### [Before-and-after change records]
———

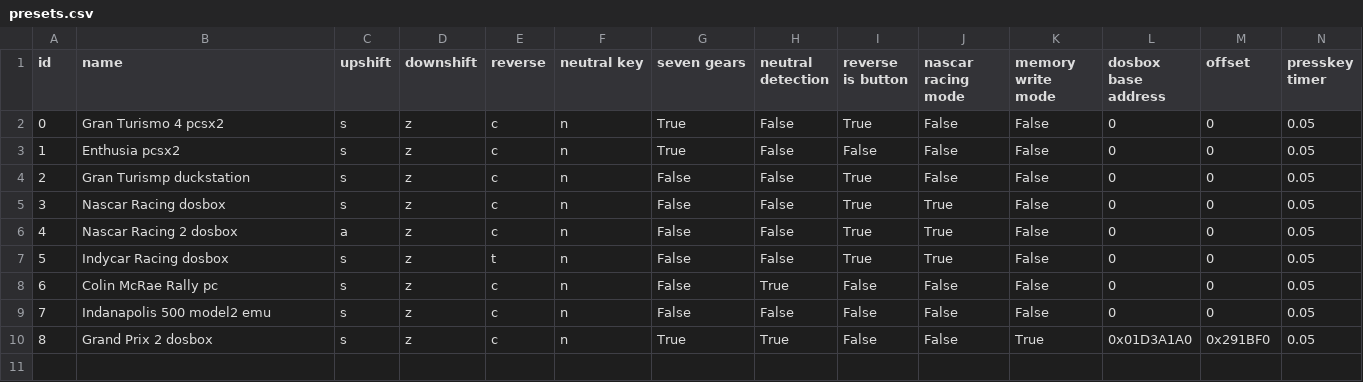
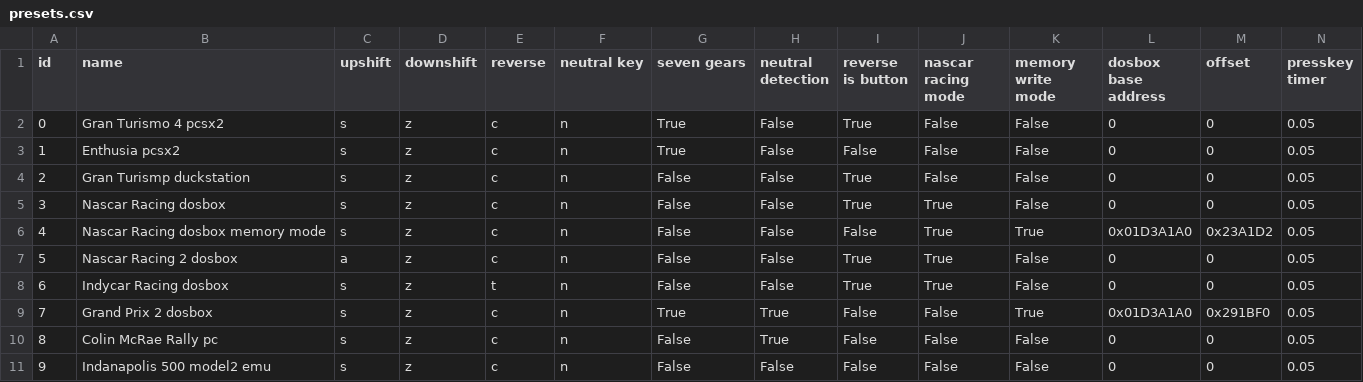
Before and after one commit to Menkaura81/Anyshift, a CSV file: presets.csv, drawn as a sheet; only a part is shown; addresses are those after the commit; rows hold the shown columns only; the diff names each change by its address in the sheet, - before the commit and + after, or states it on an @@ line.

Commit message:
Added support for Nascar Racing in memory mode

```diff
--- a/presets.csv
+++ b/presets.csv
+row 6: 4 | Nascar Racing dosbox memory mode | s | z | c | n | False | False | False | True | True | 0x01D3A1A0 | 0x23A1D2 | 0.05
@@ column A (id) renumbered between rows 7 and 11 @@
@@ row 10 moved to row 9: 7 @@
```
Also changed, not shown: 3 other files.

———

### [TASK STATEMENT]
Each line above that carries the string "presets" has to be returned.

### [RESPONSE AREA]
Before and after one commit to Menkaura81/Anyshift, a CSV file: presets.csv, drawn as a sheet; only a part is shown; addresses are those after the commit; rows hold the shown columns only; the diff names each change by its address in the sheet, - before the commit and + after, or states it on an @@ line.
--- a/presets.csv
+++ b/presets.csv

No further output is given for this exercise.